“We weren’t expecting that, but they’re welcome and they’ve got a point and they’re expressing that point.
“We spoken about carbon neutrality and we’re looking at how we can do that, we’re looking at carbon smarter to help reduce our carbon footprint and looking at the hotspots.”
He said the group’s focus is “trying to change the perception” where “previously Boohoo may have stood out as being the poster girl of fast fashion”.
“We’re doing a lot with our suppliers, we’re doing a lot with our partners, we’ve partnered with a lot of other retailers, and to try and be part of the answer than really be seen as being the negative player within that industry.
“But we’re also very aware there’s a lot more of what we can do.”
Mr Kershaw, who started in the newly-created role six months ago, told BusinessLive there will “probably” be a team of 10 to 12 focusing on sustainability within the business.

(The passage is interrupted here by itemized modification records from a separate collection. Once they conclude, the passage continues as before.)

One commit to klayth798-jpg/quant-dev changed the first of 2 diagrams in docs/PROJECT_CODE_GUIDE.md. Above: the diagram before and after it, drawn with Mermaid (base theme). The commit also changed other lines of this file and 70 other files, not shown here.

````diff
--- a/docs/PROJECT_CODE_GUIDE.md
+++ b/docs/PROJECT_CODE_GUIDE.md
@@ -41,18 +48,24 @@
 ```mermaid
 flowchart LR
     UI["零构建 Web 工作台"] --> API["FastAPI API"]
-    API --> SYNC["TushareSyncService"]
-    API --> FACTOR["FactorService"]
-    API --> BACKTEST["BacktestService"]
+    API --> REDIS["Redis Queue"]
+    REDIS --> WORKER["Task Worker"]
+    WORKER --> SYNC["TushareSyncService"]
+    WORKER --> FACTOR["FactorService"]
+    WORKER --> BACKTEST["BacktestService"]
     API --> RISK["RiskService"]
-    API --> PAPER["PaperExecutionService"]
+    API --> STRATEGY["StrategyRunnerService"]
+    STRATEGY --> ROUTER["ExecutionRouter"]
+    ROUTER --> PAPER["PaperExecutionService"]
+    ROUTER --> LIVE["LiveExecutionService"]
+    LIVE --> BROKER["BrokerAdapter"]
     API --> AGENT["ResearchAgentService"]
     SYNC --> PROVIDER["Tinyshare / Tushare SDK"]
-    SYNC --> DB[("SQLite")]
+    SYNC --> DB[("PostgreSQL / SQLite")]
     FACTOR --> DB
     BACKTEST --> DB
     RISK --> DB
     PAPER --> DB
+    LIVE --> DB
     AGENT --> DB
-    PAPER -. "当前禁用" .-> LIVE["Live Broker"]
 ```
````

“We’ve already got five people looking at supply chain compliance, so we’re looking to bring in a couple of dedicated sustainability professionals and then we’re looking to bring in some public affairs and corporate communications people to help do the work we do in the city with Greater Manchester.
“We’re actively recruiting, so our in-house recruitment team are recruiting and on LinkedIn we’re trying to grab people.”

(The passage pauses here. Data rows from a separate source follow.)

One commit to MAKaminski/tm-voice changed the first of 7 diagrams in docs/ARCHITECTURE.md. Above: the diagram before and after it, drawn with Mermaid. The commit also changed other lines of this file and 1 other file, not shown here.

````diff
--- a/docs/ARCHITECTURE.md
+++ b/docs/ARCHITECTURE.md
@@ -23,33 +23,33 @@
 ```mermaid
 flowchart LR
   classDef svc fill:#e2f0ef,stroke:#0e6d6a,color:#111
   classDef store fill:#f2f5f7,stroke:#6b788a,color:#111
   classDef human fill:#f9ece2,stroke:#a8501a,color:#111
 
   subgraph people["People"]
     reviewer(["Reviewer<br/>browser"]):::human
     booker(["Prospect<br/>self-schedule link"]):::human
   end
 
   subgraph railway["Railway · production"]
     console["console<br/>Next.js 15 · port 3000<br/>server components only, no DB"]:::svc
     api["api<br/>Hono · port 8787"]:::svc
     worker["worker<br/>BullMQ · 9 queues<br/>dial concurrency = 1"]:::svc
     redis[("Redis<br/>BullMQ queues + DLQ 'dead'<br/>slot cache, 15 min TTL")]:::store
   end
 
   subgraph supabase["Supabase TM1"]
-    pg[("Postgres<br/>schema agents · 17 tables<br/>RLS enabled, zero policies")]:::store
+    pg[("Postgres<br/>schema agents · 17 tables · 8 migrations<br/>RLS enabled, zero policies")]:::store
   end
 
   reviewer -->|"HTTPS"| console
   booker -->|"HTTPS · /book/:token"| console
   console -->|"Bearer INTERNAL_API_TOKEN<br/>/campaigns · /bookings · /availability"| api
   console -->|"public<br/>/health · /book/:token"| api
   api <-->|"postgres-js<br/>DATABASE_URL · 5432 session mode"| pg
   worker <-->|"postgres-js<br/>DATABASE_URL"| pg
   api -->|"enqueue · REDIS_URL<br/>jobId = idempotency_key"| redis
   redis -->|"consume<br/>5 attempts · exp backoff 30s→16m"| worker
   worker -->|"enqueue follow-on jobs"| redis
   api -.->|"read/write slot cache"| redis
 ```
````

The event, which marked the launch opening of the Digital City Festival taking place in Manchester this week, also heard from Mayor of Greater Manchester Andy Burnham.

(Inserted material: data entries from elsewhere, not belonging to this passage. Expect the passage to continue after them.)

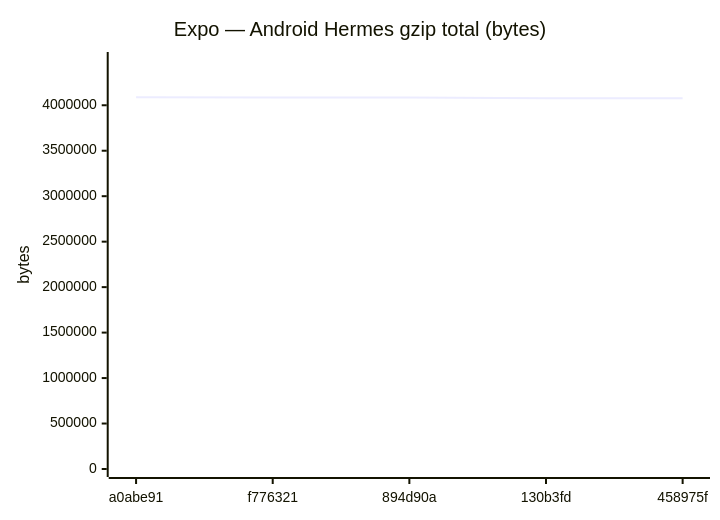
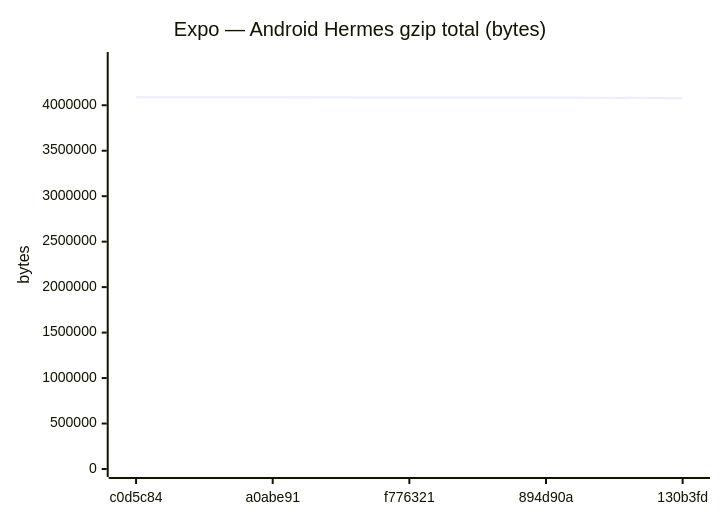
One commit to Metaheurist/Rianell changed diagram 11 of 18 in benchmarks/compare.md. Above: the diagram before and after it, drawn with Mermaid. The commit also changed other lines of this file and 11 other files, not shown here.

````diff
--- a/benchmarks/compare.md
+++ b/benchmarks/compare.md
@@ -172,7 +172,7 @@
 ```mermaid
 xychart-beta
     title "Expo — Android Hermes gzip total (bytes)"
-    x-axis ["a0abe91", "f776321", "894d90a", "130b3fd", "458975f"]
-    y-axis "bytes" 0 --> 4497694
-    line [4088812, 4085830, 4086643, 4077332, 4077341]
+    x-axis ["c0d5c84", "a0abe91", "f776321", "894d90a", "130b3fd"]
+    y-axis "bytes" 0 --> 4497695
+    line [4088813, 4088812, 4085830, 4086643, 4077332]
 ```
````
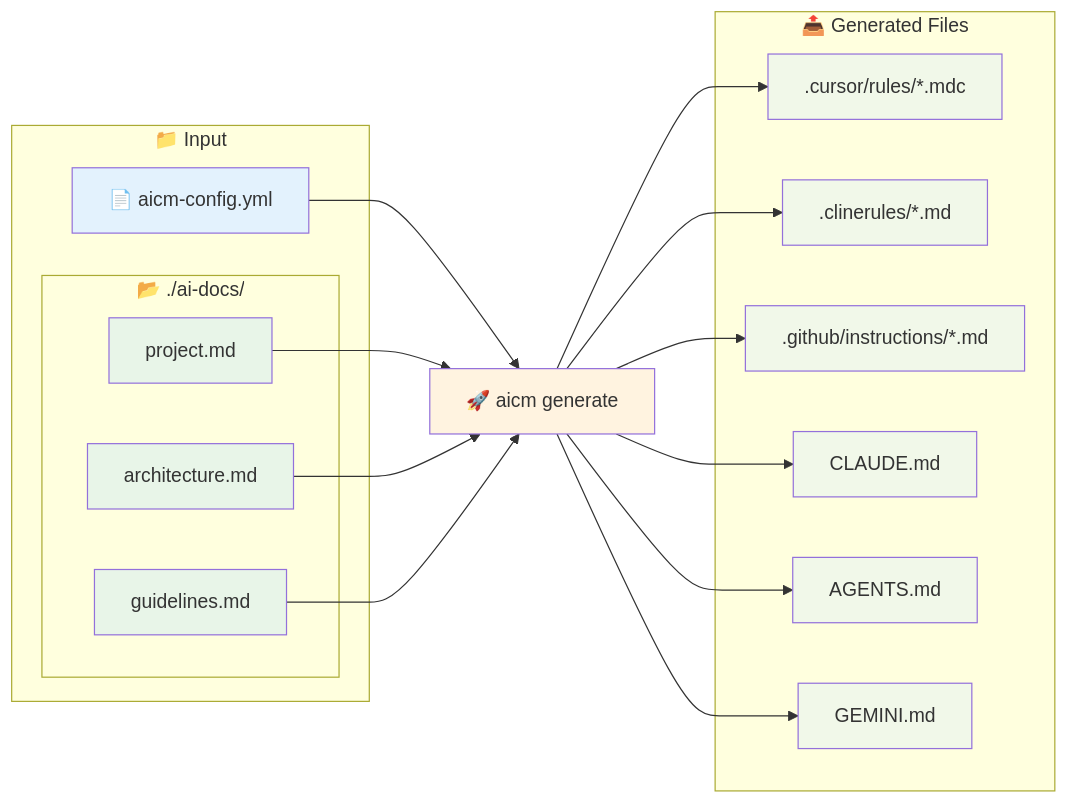
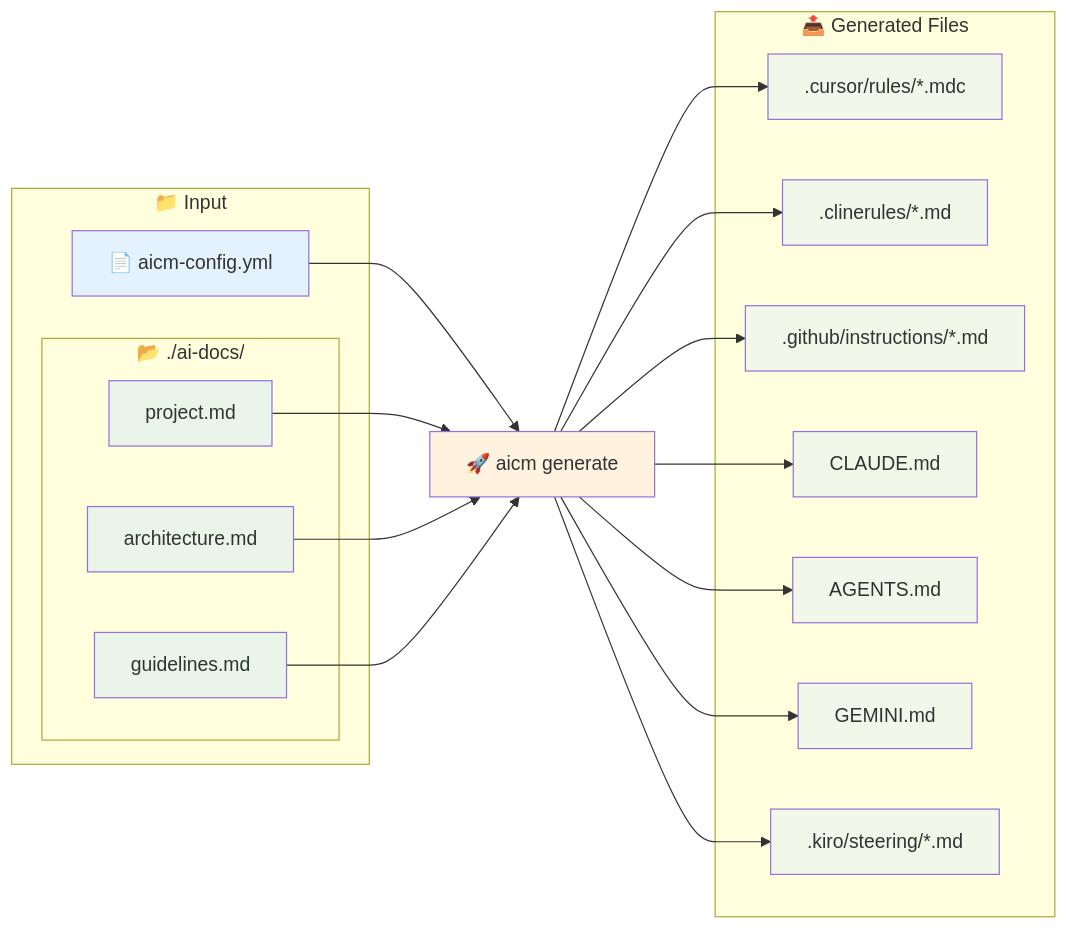
One commit to morooka-akira/aicm changed the diagram in README.ja.md. Above: the diagram before and after it, drawn with Mermaid. The commit also changed other lines of this file and 15 other files, not shown here.

````diff
--- a/README.ja.md
+++ b/README.ja.md
@@ -29,47 +29,50 @@
 ```mermaid
 flowchart LR
     subgraph "📁 Input"
         CONFIG[📄 aicm-config.yml]
         
         subgraph "📂 ./ai-docs/"
             DOC1[project.md]
             DOC2[architecture.md]
             DOC3[guidelines.md]
         end
     end
     
     PROCESS[🚀 aicm generate]
     
     subgraph "📤 Generated Files"
         OUT1[.cursor/rules/*.mdc]
         OUT2[.clinerules/*.md]
         OUT3[.github/instructions/*.md]
         OUT4[CLAUDE.md]
         OUT5[AGENTS.md]
         OUT6[GEMINI.md]
+        OUT7[.kiro/steering/*.md]
     end
     
     CONFIG --> PROCESS
     DOC1 --> PROCESS
     DOC2 --> PROCESS
     DOC3 --> PROCESS
     
     PROCESS --> OUT1
     PROCESS --> OUT2
     PROCESS --> OUT3
     PROCESS --> OUT4
     PROCESS --> OUT5
     PROCESS --> OUT6
+    PROCESS --> OUT7
     
     style CONFIG fill:#e3f2fd
     style DOC1 fill:#e8f5e8
     style DOC2 fill:#e8f5e8
     style DOC3 fill:#e8f5e8
     style PROCESS fill:#fff3e0
     style OUT1 fill:#f1f8e9
     style OUT2 fill:#f1f8e9
     style OUT3 fill:#f1f8e9
     style OUT4 fill:#f1f8e9
     style OUT5 fill:#f1f8e9
     style OUT6 fill:#f1f8e9
+    style OUT7 fill:#f1f8e9
 ```
````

He said: “I know Boohoo are doing a lot on those issues…but the broader point is, how can greater use of digital and technology optimise manufacturing processes to make them less energy intensive.
“I think there’s a big job to be done to reduce use of energy and also the way buildings work – I’m told that the buildings we’ve got in the city centre are nowhere near where they need to be with regard to energy efficiency – so I think there is a coming together of the digital and the green economy coming together and it maybe will help organisations like Boohoo to look at manufacturing processes and how they can be made better to further the green issues.”
Mr Burnham said he is “going to put climate at the heart of the next manifesto”.
“[We will] make the argument to the Greater Manchester public that [digitalisation] will be the driving force that gets us better public transport and better housing that’s cheaper to run, that gets better jobs for young people and future-facing jobs.
“I think all of this will be essentially digitalisation and de-carbonisation going hand in hand.”
Mr Kershaw added: “We manufacturer about 40 per cent of our garments in the UK, so we have a really positive contribution to the UK economy there.
“I think we also recognise that we need to continue to have a positive social impact and at the same time try and implement initiatives to reduce our environmental impact.”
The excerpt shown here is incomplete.